Go through the data and copy every line in which "fabiodrneles" appears.

[[ Records for this task open ]]

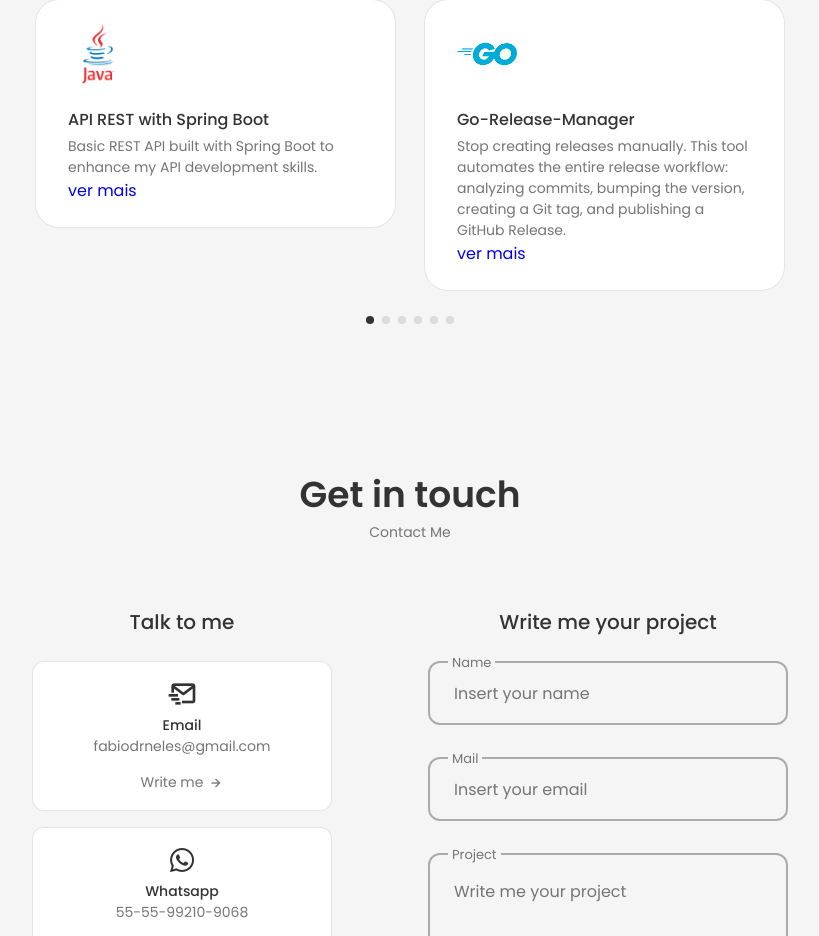
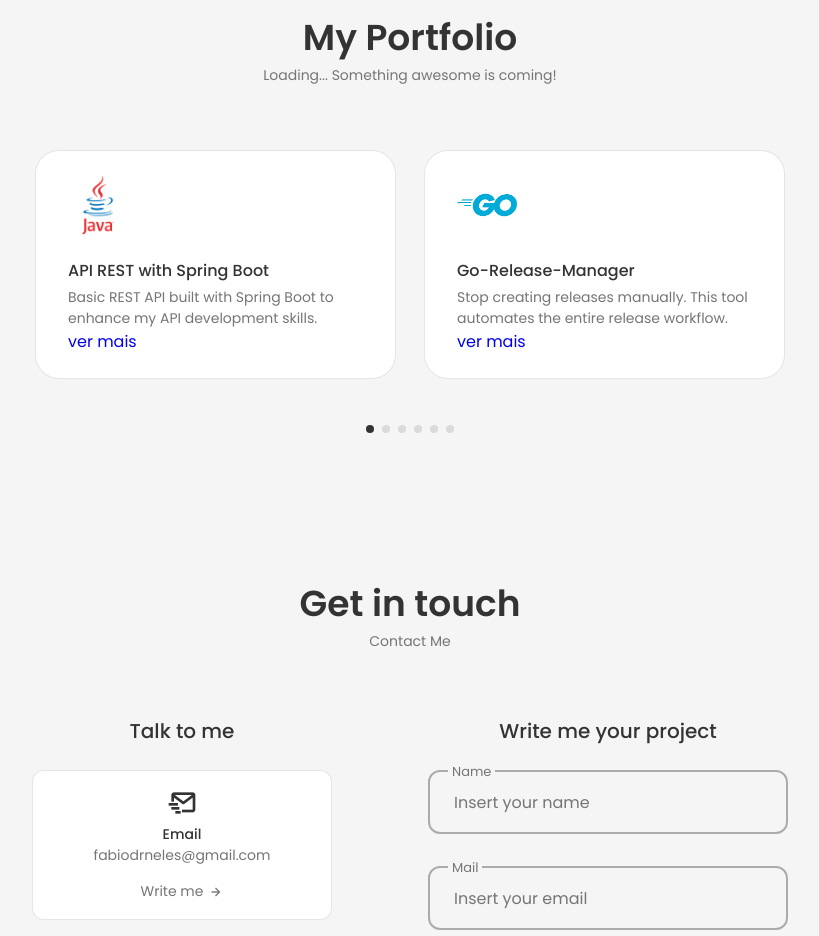
Before and after one commit to fabiodrneles/portfolio-react, a React (Create React App) app: page / in a window 1280 px wide. Shown: the part 3053-3989 px from the top of the page, without its empty margins (230-1049 px from the left). Built offline with nearby package versions, Linux system fonts and the light colour scheme.

Commit message:
trocando foto para jpg

```diff
--- a/src/components/portfolio/Data.jsx
+++ b/src/components/portfolio/Data.jsx
@@ -21,7 +21,7 @@ export const Data = [
     id: 2,
     image: Image7,
     title: "Go-Release-Manager",
-    description: "Stop creating releases manually. This tool automates the entire release workflow: analyzing commits, bumping the version, creating a Git tag, and publishing a GitHub Release.",
+    description: "Stop creating releases manually. This tool automates the entire release workflow.",
     link: (
       <a href="https://github.com/fabiodrneles/Go-Release-Manager" target="_blank" rel="noopener noreferrer">
         ver mais
```
Also changed, not shown: src/assets/about3.jpg (added), src/assets/about3.png (deleted).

[[ Records for this task closed ]]

## Result below
Before and after one commit to fabiodrneles/portfolio-react, a React (Create React App) app: page / in a window 1280 px wide. Shown: the part 3053-3989 px from the top of the page, without its empty margins (230-1049 px from the left). Built offline with nearby package versions, Linux system fonts and the light colour scheme.
       <a href="https://github.com/fabiodrneles/Go-Release-Manager" target="_blank" rel="noopener noreferrer">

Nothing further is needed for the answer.